The next step after writing the words down is to think of some common phrases you and your friends can use. For example: What is his name? Where is she from? Who is that? Write them down and translate them. Then keep practicing until you can speak them fluently.
3. Practice speaking with a friend
Once you’ve gained some fluency with words and common phrases, it’s time to take it to the next level—practicing a conversation with a friend. You can try simple conversations at first. Then increase the difficulty with extended discourse and finally, full-blown conversations.
The key point is to do it with another person. You need a partner when using Pig Latin; otherwise, you may appear quite odd babbling to yourself. And, of course, it’s more fun when you can share a conversation – and secrets! -- with someone who understands you.
Pig Latin is a fun way to talk. You never know, it might get you out of a ight-tay ot-spay one ay-day when you need to ay-say something to another person that no one else eeds-nay to ear-hay.
Now that you know what Pig Latin is and how to speak it, all you need is a little practice with your friends to master it. You can enjoy private conversations even when people are around. They may think you’re a little odd, but they won’t know have an ue-clay what you’re saying.
To help get you started, here are a few examples from everyday life:

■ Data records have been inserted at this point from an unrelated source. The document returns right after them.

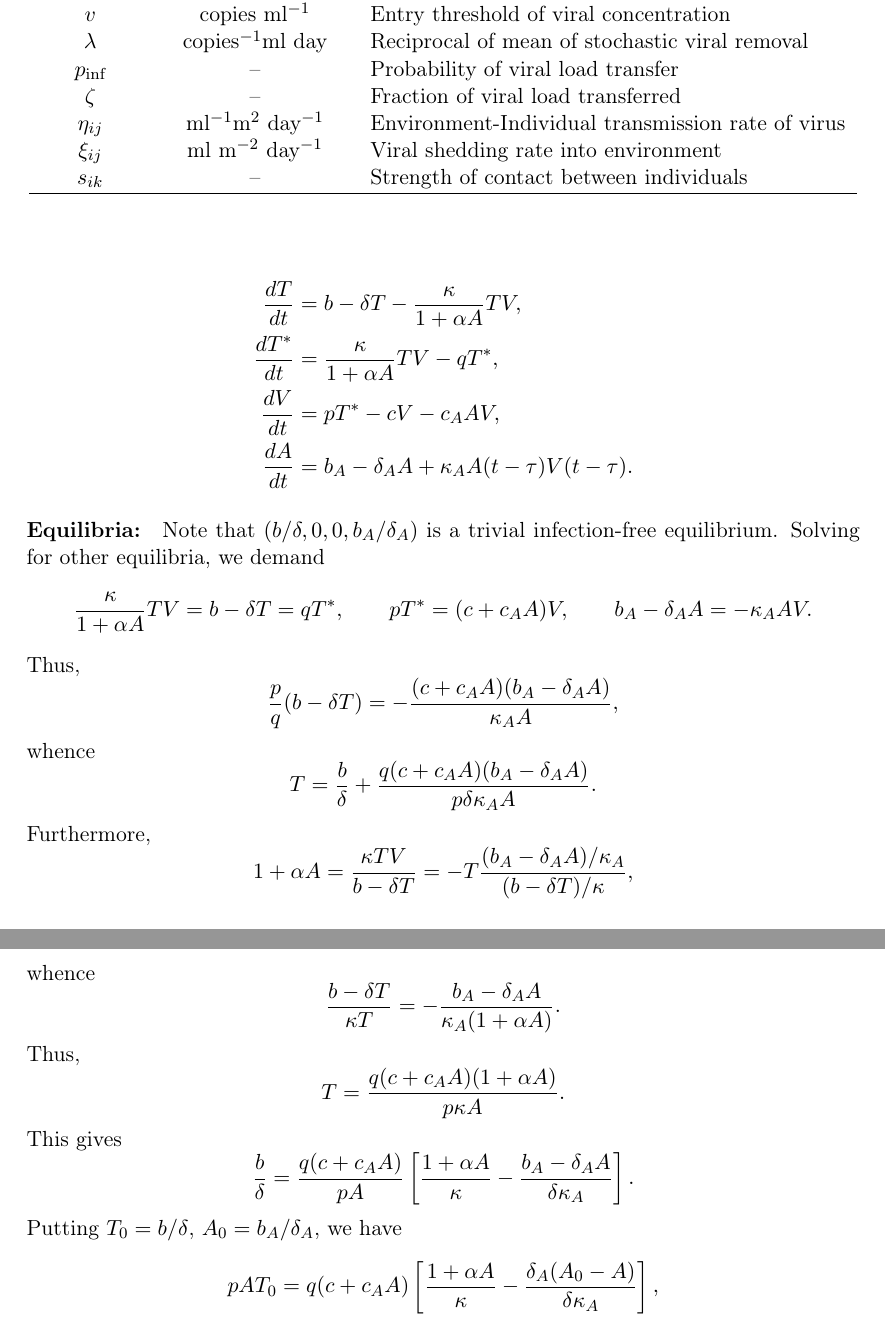
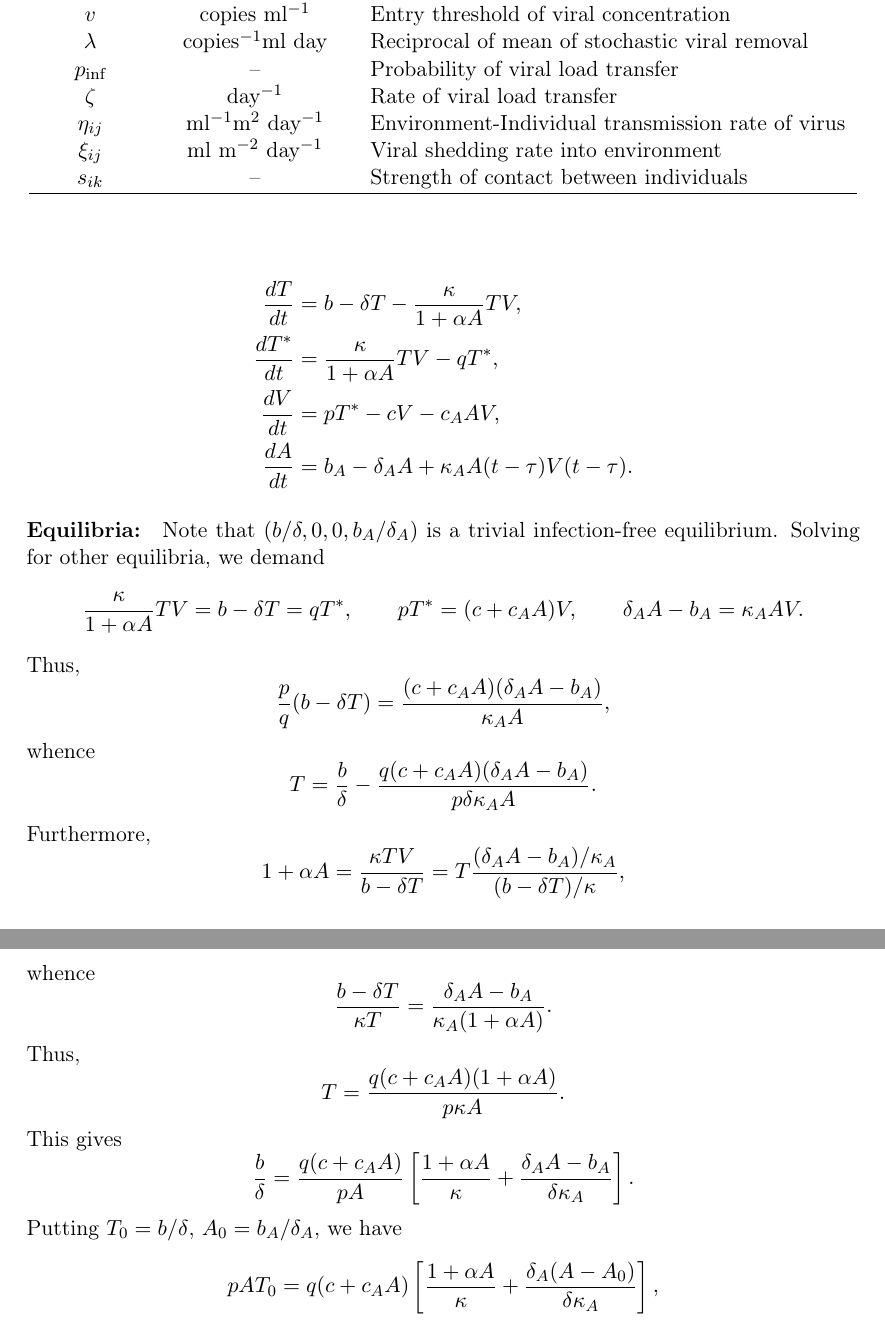
Before and after one commit to sahasatvik/multiscale, a LaTeX document (report/model.tex): two parts of pages 3 and 4 of 8, joined at a grey line, cut so that both start at the same text. Compiled offline with pdfLaTeX.

Commit message:
Reversed (b_A - delta_A A)

```diff
--- a/report/model.tex
+++ b/report/model.tex
@@ -155,8 +155,8 @@
                                     & Reciprocal of mean of stochastic viral removal \\
             $p_\text{inf}$  & --
                                     & Probability of viral load transfer \\
-            $\zeta$     & --
-                                    & Fraction of viral load transferred \\
+            $\zeta$     & day\iv
+                                    & Rate of viral load transfer \\
             $\eta_{ij}$ & ml\iv m$^2$ day\iv
                                     & Environment-Individual transmission rate of virus\\
             $\xi_{ij}$  & ml m$^{-2}$ day\iv
@@ -200,21 +200,21 @@
     demand \[
         \frac{\kappa}{1 + \alpha A} TV = b - \delta T = q T^*, \qquad
         pT^* = (c + c_A A)V, \qquad
-        b_A - \delta_AA = -\kappa_A AV.
+        \delta_A A  - b_A = \kappa_A AV.
     \] Thus, \[
-        \frac{p}{q}(b - \delta T) = -\frac{(c + c_A A)(b_A - \delta_A A)}{\kappa_A A},
+        \frac{p}{q}(b - \delta T) = \frac{(c + c_A A)(\delta_A A - b_A)}{\kappa_A A},
     \] whence \[
-        T = \frac{b}{\delta} + \frac{q(c + c_A A)(b_A - \delta_A A)}{p \delta \kappa_A A}.
+        T = \frac{b}{\delta} - \frac{q(c + c_A A)(\delta_A A - b_A)}{p \delta \kappa_A A}.
     \] Furthermore, \[
-        1 + \alpha A = \frac{\kappa TV}{b - \delta T} = -T \frac{(b_A - \delta_A A) / \kappa_A}{(b - \delta T) / \kappa},
+        1 + \alpha A = \frac{\kappa TV}{b - \delta T} = T \frac{(\delta_A A - b_A) / \kappa_A}{(b - \delta T) / \kappa},
     \] whence \[
-        \frac{b - \delta T}{\kappa T} = - \frac{b_A - \delta_A A}{\kappa_A (1 + \alpha A)}.
+        \frac{b - \delta T}{\kappa T} = \frac{\delta_A A - b_A}{\kappa_A (1 + \alpha A)}.
     \] Thus, \[
         T  = \frac{q(c + c_A A)(1 + \alpha A)}{p\kappa A}.
     \] This gives \[
-        \frac{b}{\delta} = \frac{q(c + c_A A)}{pA}\left[\frac{1 + \alpha A}{\kappa} - \frac{b_A - \delta_A A}{\delta \kappa_A}\right].
+        \frac{b}{\delta} = \frac{q(c + c_A A)}{pA}\left[\frac{1 + \alpha A}{\kappa} + \frac{\delta_A A - b_A}{\delta \kappa_A}\right].
     \] Putting $T_0 = b / \delta$, $A_0 = b_A / \delta_A$, we have \[
-        pAT_0 = q(c + c_A A)\left[\frac{1 + \alpha A}{\kappa} - \frac{\delta_A(A_0 - A)}{\delta \kappa_A}\right],
+        pAT_0 = q(c + c_A A)\left[\frac{1 + \alpha A}{\kappa} + \frac{\delta_A(A - A_0)}{\delta \kappa_A}\right],
     \] whence \[
         p\kappa T_0 A
         = q(c + c_A A)\left[1 - \frac{\kappa/\delta}{\kappa_A/\delta_A}A_0 + \left(\alpha + \frac{\kappa / \delta}{\kappa_A / \delta_A}\right)A\right].
```
Also changed, not shown: report/model.pdf.
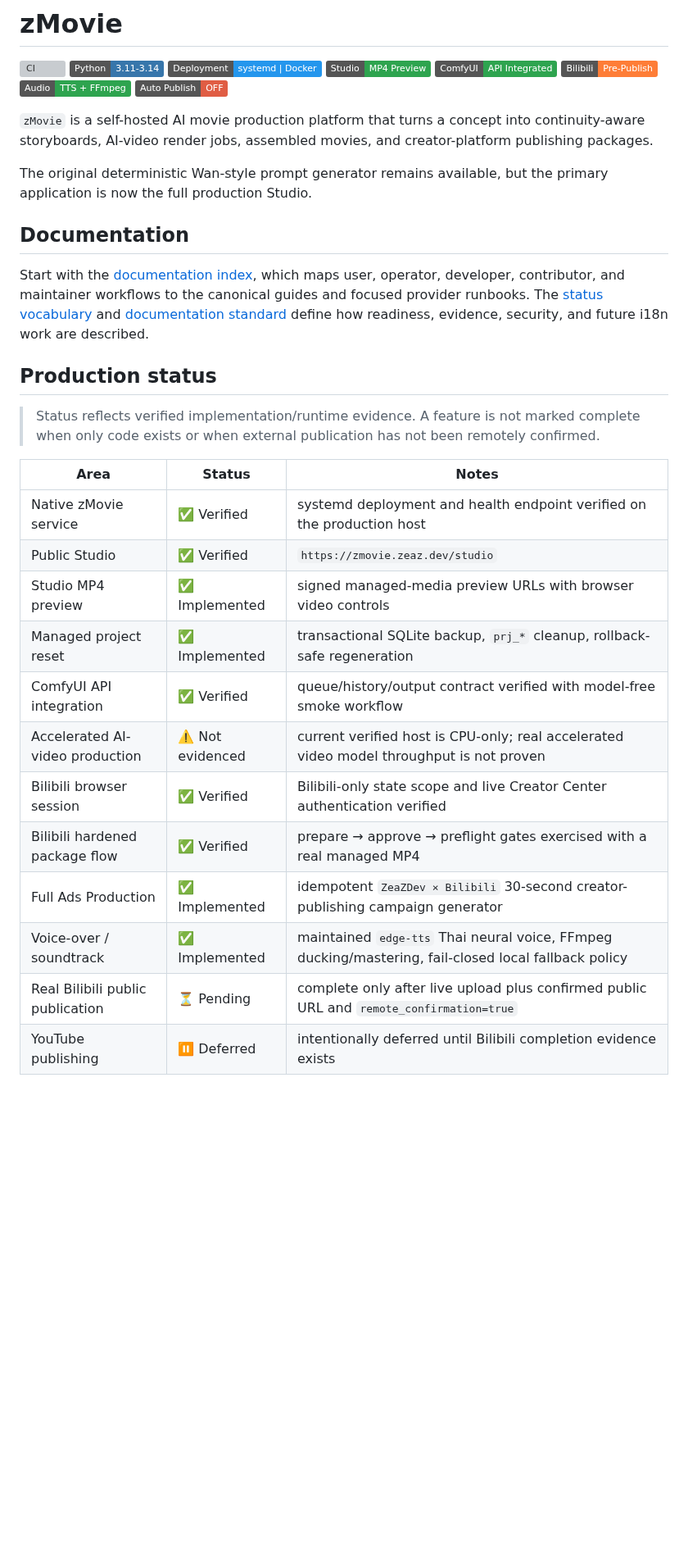
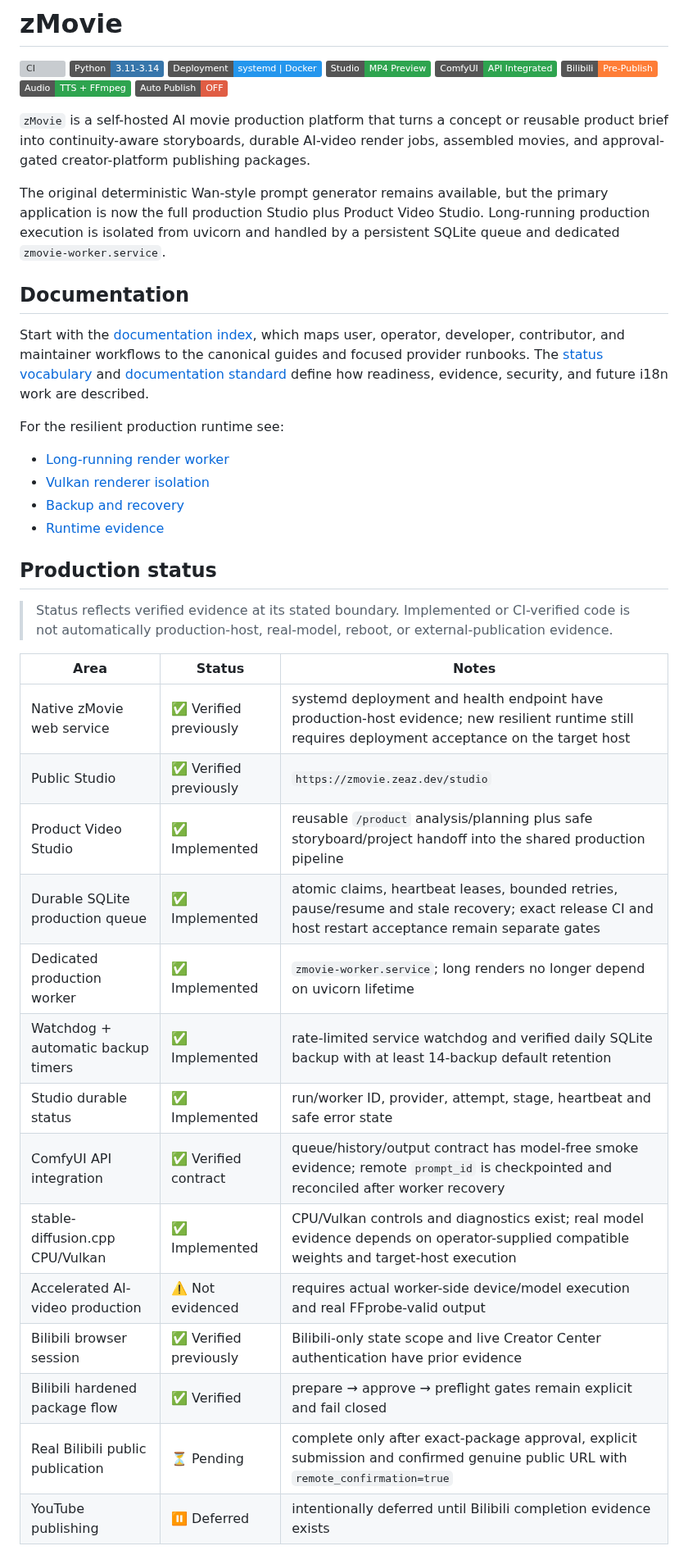
Before and after one commit to cvsz/zmovie, a Markdown page: README.md, the part around one of its changes. Shown at 82% size. Rendered like a GitHub page; badges without logos; blank space fills up the shorter version; grey boxes are pictures that could not be loaded.

```diff
--- a/README.md
+++ b/README.md
@@ -9,9 +9,15 @@
 ![Audio](https://img.shields.io/badge/Audio-TTS%20%2B%20FFmpeg-2ea44f)
 ![Auto%20Publish](https://img.shields.io/badge/Auto%20Publish-OFF-critical)
 
-`zMovie` is a self-hosted AI movie production platform that turns a concept into continuity-aware storyboards, AI-video render jobs, assembled movies, and creator-platform publishing packages.
+`zMovie` is a self-hosted AI movie production platform that turns a concept or
+reusable product brief into continuity-aware storyboards, durable AI-video
+render jobs, assembled movies, and approval-gated creator-platform publishing
+packages.
 
-The original deterministic Wan-style prompt generator remains available, but the primary application is now the full production Studio.
+The original deterministic Wan-style prompt generator remains available, but
+the primary application is now the full production Studio plus Product Video
+Studio. Long-running production execution is isolated from uvicorn and handled
+by a persistent SQLite queue and dedicated `zmovie-worker.service`.
 
 ## Documentation
 
@@ -21,23 +27,32 @@ focused provider runbooks. The [status vocabulary](docs/STATUS.md) and
 [documentation standard](docs/DOCUMENTATION_STANDARD.md) define how readiness,
 evidence, security, and future i18n work are described.
 
+For the resilient production runtime see:
+
+- [Long-running render worker](docs/LONG_RUNNING_RENDER_WORKER.md)
+- [Vulkan renderer isolation](docs/VULKAN_RENDERER.md)
+- [Backup and recovery](docs/BACKUP_AND_RECOVERY.md)
+- [Runtime evidence](docs/RUNTIME_EVIDENCE.md)
+
 ## Production status
 
-> Status reflects verified implementation/runtime evidence. A feature is not marked complete when only code exists or when external publication has not been remotely confirmed.
+> Status reflects verified evidence at its stated boundary. Implemented or CI-verified code is not automatically production-host, real-model, reboot, or external-publication evidence.
 
 | Area | Status | Notes |
 |---|---|---|
-| Native zMovie service | ✅ Verified | systemd deployment and health endpoint verified on the production host |
-| Public Studio | ✅ Verified | `https://zmovie.zeaz.dev/studio` |
-| Studio MP4 preview | ✅ Implemented | signed managed-media preview URLs with browser video controls |
-| Managed project reset | ✅ Implemented | transactional SQLite backup, `prj_*` cleanup, rollback-safe regeneration |
-| ComfyUI API integration | ✅ Verified | queue/history/output contract verified with model-free smoke workflow |
-| Accelerated AI-video production | ⚠️ Not evidenced | current verified host is CPU-only; real accelerated video model throughput is not proven |
-| Bilibili browser session | ✅ Verified | Bilibili-only state scope and live Creator Center authentication verified |
-| Bilibili hardened package flow | ✅ Verified | prepare → approve → preflight gates exercised with a real managed MP4 |
-| Full Ads Production | ✅ Implemented | idempotent `ZeaZDev × Bilibili` 30-second creator-publishing campaign generator |
-| Voice-over / soundtrack | ✅ Implemented | maintained `edge-tts` Thai neural voice, FFmpeg ducking/mastering, fail-closed local fallback policy |
-| Real Bilibili public publication | ⏳ Pending | complete only after live upload plus confirmed public URL and `remote_confirmation=true` |
+| Native zMovie web service | ✅ Verified previously | systemd deployment and health endpoint have production-host evidence; new resilient runtime still requires deployment acceptance on the target host |
+| Public Studio | ✅ Verified previously | `https://zmovie.zeaz.dev/studio` |
+| Product Video Studio | ✅ Implemented | reusable `/product` analysis/planning plus safe storyboard/project handoff into the shared production pipeline |
+| Durable SQLite production queue | ✅ Implemented | atomic claims, heartbeat leases, bounded retries, pause/resume and stale recovery; exact release CI and host restart acceptance remain separate gates |
+| Dedicated production worker | ✅ Implemented | `zmovie-worker.service`; long renders no longer depend on uvicorn lifetime |
+| Watchdog + automatic backup timers | ✅ Implemented | rate-limited service watchdog and verified daily SQLite backup with at least 14-backup default retention |
+| Studio durable status | ✅ Implemented | run/worker ID, provider, attempt, stage, heartbeat and safe error state |
+| ComfyUI API integration | ✅ Verified contract | queue/history/output contract has model-free smoke evidence; remote `prompt_id` is checkpointed and reconciled after worker recovery |
+| stable-diffusion.cpp CPU/Vulkan | ✅ Implemented | CPU/Vulkan controls and diagnostics exist; real model evidence depends on operator-supplied compatible weights and target-host execution |
+| Accelerated AI-video production | ⚠️ Not evidenced | requires actual worker-side device/model execution and real FFprobe-valid output |
+| Bilibili browser session | ✅ Verified previously | Bilibili-only state scope and live Creator Center authentication have prior evidence |
+| Bilibili hardened package flow | ✅ Verified | prepare → approve → preflight gates remain explicit and fail closed |
+| Real Bilibili public publication | ⏳ Pending | complete only after exact-package approval, explicit submission and confirmed genuine public URL with `remote_confirmation=true` |
 | YouTube publishing | ⏸ Deferred | intentionally deferred until Bilibili completion evidence exists |
 
 `ZeaZDev × Bilibili` is campaign creative wording for publishing through Bilibili Creator Center. It does **not** claim an official partnership, sponsorship, or endorsement by Bilibili.
```
Also changed, not shown: other parts of README.md (+149 -83 lines).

Share your favorite Pig Latin expressions and experiences in the comments.
Ank-thay oo-yay or-fay ead-ray ing-yay is-thay ar-yay-ic-tay-l-yay!